• Provided records:

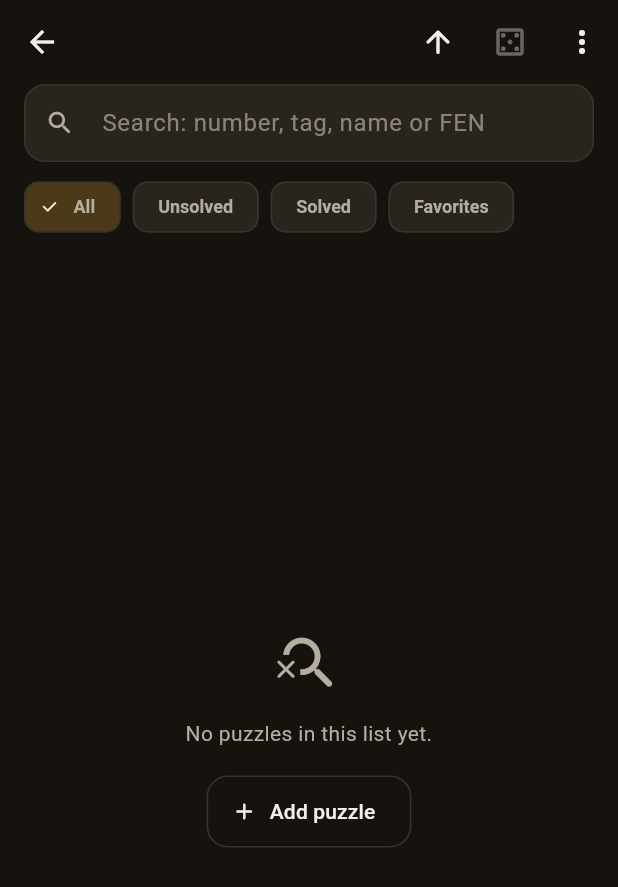
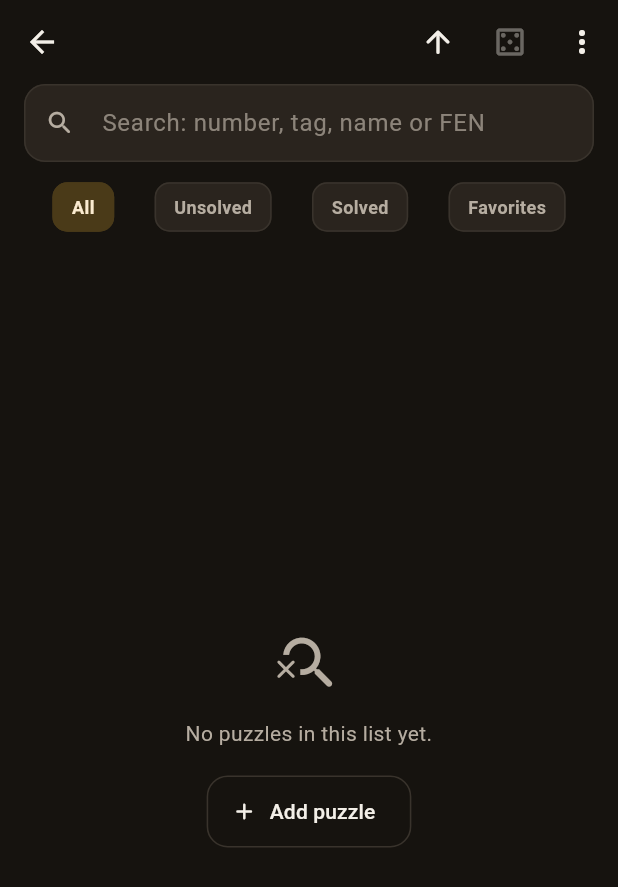
Before and after one commit to stranger-the-unknown/chess-library, a Flutter app: the PuzzleListScreen screen opened directly with empty values, on a phone screen of 412 x 824 dp. Shown: the top 887 px of the screen. Run offline on Flutter 3.47's test engine with Material 3 defaults, Android fonts, the phone set to English and light mode, and no system bars; our stand-ins replace file_picker, flutter_svg, just_audio, shared_preferences; accounts and stored records are empty.

Commit message:
Süzgeçler sığdığında sabit sekme oldu
Şerit hep kaydırmalıydı ve son çip ekranın kenarından taşıyordu;
kullanıcı görmediği bir şeyi aramak zorunda kalıyordu. Yeni FilterStrip
çiplerin genişliğini TextPainter ile gerçekten ölçüyor: sığıyorlarsa
satıra yayılıyorlar, sığmıyorlarsa (oyun sonu listelerindeki yedi çip
gibi) eskisi gibi kaydırılıyorlar. Sabit bir "kaç çipe kadar" sayısı
dile ve yazı tipi ölçeğine göre yanlış olurdu.

Çip Material'ın ChoiceChip'i değil: o widget etiketin çevresine
beklenmedik genişlikte pay koyuyor ve ölçüm ile çizim tutmuyordu.

Oyun listesinde "Sadece favoriler" artık "Favoriler"; okunan sayısı
şeritten kalkıp listeler sekmesindeki karta taşındı, böylece listeye
girmeden görünüyor.

Testler etiket genişliğini değil şeridin kararını ölçüyor: flutter test
gerçek yazı tipi yerine her harfi kare sayan bir test yazı tipi
kullandığı için "şu etiketler telefona sığar mı" sorusu testte anlamlı
cevap vermiyor.

Co-Authored-By: Claude Opus 5 <noreply@anthropic.com>

```diff
--- a/lib/l10n/app_strings.dart
+++ b/lib/l10n/app_strings.dart
@@ -182,6 +182,7 @@ class Strings {
     'common.showAll': 'Tümünü göster',
     'common.clearSelection': 'Seçimi temizle',
     'common.onlyFavorites': 'Sadece favoriler',
+    'common.favorites': 'Favoriler',
     'common.editPosition': 'Pozisyonu düzenle',
     'common.noMovesYet': 'Henüz hamle yok',
     'board.savePng': 'Tahtayı PNG olarak kaydet',
@@ -347,6 +348,7 @@ class Strings {
     'lists.deleteList': 'Listeyi sil',
     'lists.deleteListMessage': '"{name}" ve içindeki {count} oyun silinecek.',
     'lists.gameCount': '{count} oyun',
+    'lists.gameCountRead': '{count} oyun · {read} okundu',
     'lists.exportPgn': 'PGN dosyası olarak dışa aktar',
     'lists.exporting': 'Oyunlar PGN biçimine çevriliyor…',
     'lists.exported': 'Liste PGN olarak kaydedildi.',
@@ -682,6 +684,7 @@ class Strings {
     'common.showAll': 'Show all',
     'common.clearSelection': 'Clear selection',
     'common.onlyFavorites': 'Favorites only',
+    'common.favorites': 'Favorites',
     'common.editPosition': 'Edit position',
     'common.noMovesYet': 'No moves yet',
     'board.savePng': 'Save board as PNG',
@@ -837,6 +840,7 @@ class Strings {
     'lists.deleteListMessage':
         '"{name}" and the {count} games in it will be deleted.',
     'lists.gameCount': '{count} games',
+    'lists.gameCountRead': '{count} games · {read} read',
     'lists.exportPgn': 'Export as a PGN file',
     'lists.exporting': 'Converting games to PGN…',
     'lists.exported': 'The list was saved as PGN.',
--- a/lib/screens/puzzles/puzzle_list_screen.dart
+++ b/lib/screens/puzzles/puzzle_list_screen.dart
@@ -2,6 +2,7 @@ import 'dart:math' as math;
 
 import 'package:flutter/material.dart';
 
+import '../../widgets/filter_strip.dart';
 import '../../widgets/responsive.dart';
 
 import '../../l10n/app_strings.dart';
@@ -517,34 +518,49 @@ class _PuzzleListScreenState extends State<PuzzleListScreen> {
                   ),
                 ),
               ),
-              SizedBox(
-                height: 44,
-                child: ListView(
-                  scrollDirection: Axis.horizontal,
-                  padding: const EdgeInsets.symmetric(horizontal: 12),
-                  children: [
-                    _filterChip(t('puzzles.filterAll'), _Filter.all),
-                    _filterChip(t('puzzles.filterUnsolved'), _Filter.unsolved),
-                    _filterChip(t('puzzles.filterSolved'), _Filter.solved),
-                    _filterChip(
-                      t('puzzles.filterFavorites'),
-                      _Filter.favorites,
+              FilterStrip(
+                options: [
+                  FilterOption(
+                    label: t('puzzles.filterAll'),
+                    selected: _filter == _Filter.all,
+                    onTap: () => _selectFilter(_Filter.all),
+                  ),
+                  FilterOption(
+                    label: t('puzzles.filterUnsolved'),
+                    selected: _filter == _Filter.unsolved,
+                    onTap: () => _selectFilter(_Filter.unsolved),
+                  ),
+                  FilterOption(
+                    label: t('puzzles.filterSolved'),
+                    selected: _filter == _Filter.solved,
+                    onTap: () => _selectFilter(_Filter.solved),
+                  ),
+                  FilterOption(
+                    label: t('puzzles.filterFavorites'),
+                    selected: _filter == _Filter.favorites,
+                    onTap: () => _selectFilter(_Filter.favorites),
+                  ),
+                  // Sonuç süzgeçleri yalnızca oyun sonu listelerinde
+                  // anlamlı; başka listelerde yer kaplamasınlar. Yedi çip
+                  // sığmadığı için şerit orada kaydırmalı oluyor.
+                  if (widget.collection.isEndgame && _hasOutcomes) ...[
+                    FilterOption(
+                      label: t('puzzles.filterWhiteWin'),
+                      selected: _filter == _Filter.whiteWin,
+                      onTap: () => _selectFilter(_Filter.whiteWin),
                     ),
-                    // Sonuç süzgeçleri yalnızca oyun sonu listelerinde
-                    // anlamlı; başka listelerde yer kaplamasınlar.
-                    if (widget.collection.isEndgame && _hasOutcomes) ...[
-                      _filterChip(
-                        t('puzzles.filterWhiteWin'),
-                        _Filter.whiteWin,
-                      ),
-                      _filterChip(t('puzzles.filterDraw'), _Filter.draw),
-                      _filterChip(
-                        t('puzzles.filterBlackWin'),
-                        _Filter.blackWin,
-                      ),
-                    ],
+                    FilterOption(
+                      label: t('puzzles.filterDraw'),
+                      selected: _filter == _Filter.draw,
+                      onTap: () => _selectFilter(_Filter.draw),
+                    ),
+                    FilterOption(
+                      label: t('puzzles.filterBlackWin'),
+                      selected: _filter == _Filter.blackWin,
+                      onTap: () => _selectFilter(_Filter.blackWin),
+                    ),
                   ],
-                ),
+                ],
               ),
             ],
           ),
@@ -592,17 +608,6 @@ class _PuzzleListScreenState extends State<PuzzleListScreen> {
     });
   }
 
-  Widget _filterChip(String label, _Filter value) {
-    return Padding(
-      padding: const EdgeInsets.symmetric(horizontal: 4),
-      child: ChoiceChip(
-        mouseCursor: kClickable,
-        label: Text(label),
-        selected: _filter == value,
-        onSelected: (_) => _selectFilter(value),
-      ),
-    );
-  }
 
   Widget _empty(ColorScheme scheme) {
     return Center(
--- /dev/null
+++ b/lib/widgets/filter_strip.dart
@@ -0,0 +1,135 @@
+import 'package:flutter/material.dart';
+
+import 'cursors.dart';
+
+/// Süzgeç şeridindeki tek bir seçenek.
+class FilterOption {
+  final String label;
+  final bool selected;
+  final VoidCallback onTap;
+
+  const FilterOption({
+    required this.label,
+    required this.selected,
+    required this.onTap,
+  });
+}
+
+/// Süzgeç çipleri: sığıyorlarsa sabit sekme gibi, sığmıyorlarsa kaydırmalı.
+///
+/// Şerit hep kaydırmalıyken son çip ekranın kenarından azıcık taşıyor ve
+/// kullanıcı görmediği bir şeyi aramak zorunda kalıyordu. Burada çiplerin
+/// genişliği gerçekten ölçülüyor: hepsi sığıyorsa satıra eşit aralıkla
+/// yayılıyorlar, sığmıyorsa (oyun sonu listelerindeki yedi çip gibi)
+/// eskisi gibi kaydırılıyorlar.
+///
+/// Ölçüm tahminle değil [TextPainter] ile yapılıyor; etiket uzunluğu dile
+/// ve yazı tipi ölçeğine göre değiştiği için sabit bir sayı yanlış olurdu.
+class FilterStrip extends StatelessWidget {
+  final List<FilterOption> options;
+
+  /// Çipin metin dışındaki genişliği: iki yandaki dolgu ve kenarlık.
+  ///
+  /// Çip Material'ın `ChoiceChip`'i değil; o widget etiketin çevresine
+  /// beklenmedik genişlikte bir pay koyuyor ve ölçüm ile çizim tutmuyor.
+  /// Burada çizim de ölçüm de aynı iki sayıya dayanıyor.
+  static const double _labelPadding = 12;
+  static const double _border = 1;
+  static const double _chipPadding = _labelPadding * 2 + _border * 2;
+
+  /// Çipler arasındaki boşluk.
+  static const double _gap = 8;
+
+  const FilterStrip({super.key, required this.options});
+
+  double _chipWidth(BuildContext context, String label) {
+    final style = Theme.of(context).chipTheme.labelStyle ??
+        Theme.of(context).textTheme.labelLarge;
+    final painter = TextPainter(
+      text: TextSpan(text: label, style: style),
+      textDirection: Directionality.of(context),
+      textScaler: MediaQuery.textScalerOf(context),
+    )..layout();
+    return painter.width + _chipPadding;
+  }
+
+  Widget _chip(BuildContext context, FilterOption option) {
+    final scheme = Theme.of(context).colorScheme;
+    final style = Theme.of(context).chipTheme.labelStyle;
+    return Semantics(
+      selected: option.selected,
+      button: true,
+      child: Material(
+        color: option.selected
+            ? scheme.secondaryContainer
+            : scheme.surfaceContainerHigh,
+        borderRadius: BorderRadius.circular(10),
+        child: InkWell(
+          mouseCursor: kClickable,
+          borderRadius: BorderRadius.circular(10),
+          onTap: option.onTap,
+          child: Container(
+            padding: const EdgeInsets.symmetric(
+              horizontal: _labelPadding,
+              vertical: 7,
+            ),
+            decoration: BoxDecoration(
+              borderRadius: BorderRadius.circular(10),
+              border: Border.all(
+                color: option.selected
+                    ? scheme.secondaryContainer
+                    : scheme.outlineVariant,
+                width: _border,
+              ),
+            ),
+            child: Text(
+              option.label,
+              style: style?.copyWith(
+                color: option.selected
+                    ? scheme.onSecondaryContainer
+                    : scheme.onSurfaceVariant,
+              ),
+            ),
+          ),
+        ),
+      ),
+    );
+  }
+
+  @override
+  Widget build(BuildContext context) {
+    return SizedBox(
+      height: 44,
+      child: LayoutBuilder(
+        builder: (context, constraints) {
+          final widths =
+              options.map((o) => _chipWidth(context, o.label)).toList();
+          final total = widths.fold<double>(0, (sum, w) => sum + w) +
+              _gap * (options.length + 1);
+
+          if (total <= constraints.maxWidth) {
+            return Padding(
+              padding: const EdgeInsets.symmetric(horizontal: _gap),
+              child: Row(
+                mainAxisAlignment: MainAxisAlignment.spaceEvenly,
+                children: [
+                  for (final option in options) _chip(context, option),
+                ],
+              ),
+            );
+          }
+
+          return ListView.separated(
+            scrollDirection: Axis.horizontal,
+            padding: const EdgeInsets.symmetric(horizontal: 12),
+            itemCount: options.length,
+            separatorBuilder: (_, __) => const SizedBox(width: _gap),
+            itemBuilder: (context, index) => Center(
+              child: _chip(context, options[index]),
+            ),
+          );
+        },
+      ),
+    );
+  }
+}
```
Also changed, not shown: lib/screens/playlist_detail_screen.dart (+27 -42 lines), lib/screens/playlist_screen.dart (+9 -1 lines), 1 other file.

• Activity:
What you return must be an exact retyping of the lines above starting at the line with "satıra yayılıyorlar, sığmıyorlarsa" and ending at the line with "Çip Material'ın ChoiceChip'i", and nothing besides.

• Task result:
satıra yayılıyorlar, sığmıyorlarsa (oyun sonu listelerindeki yedi çip
gibi) eskisi gibi kaydırılıyorlar. Sabit bir "kaç çipe kadar" sayısı
dile ve yazı tipi ölçeğine göre yanlış olurdu.

Çip Material'ın ChoiceChip'i değil: o widget etiketin çevresine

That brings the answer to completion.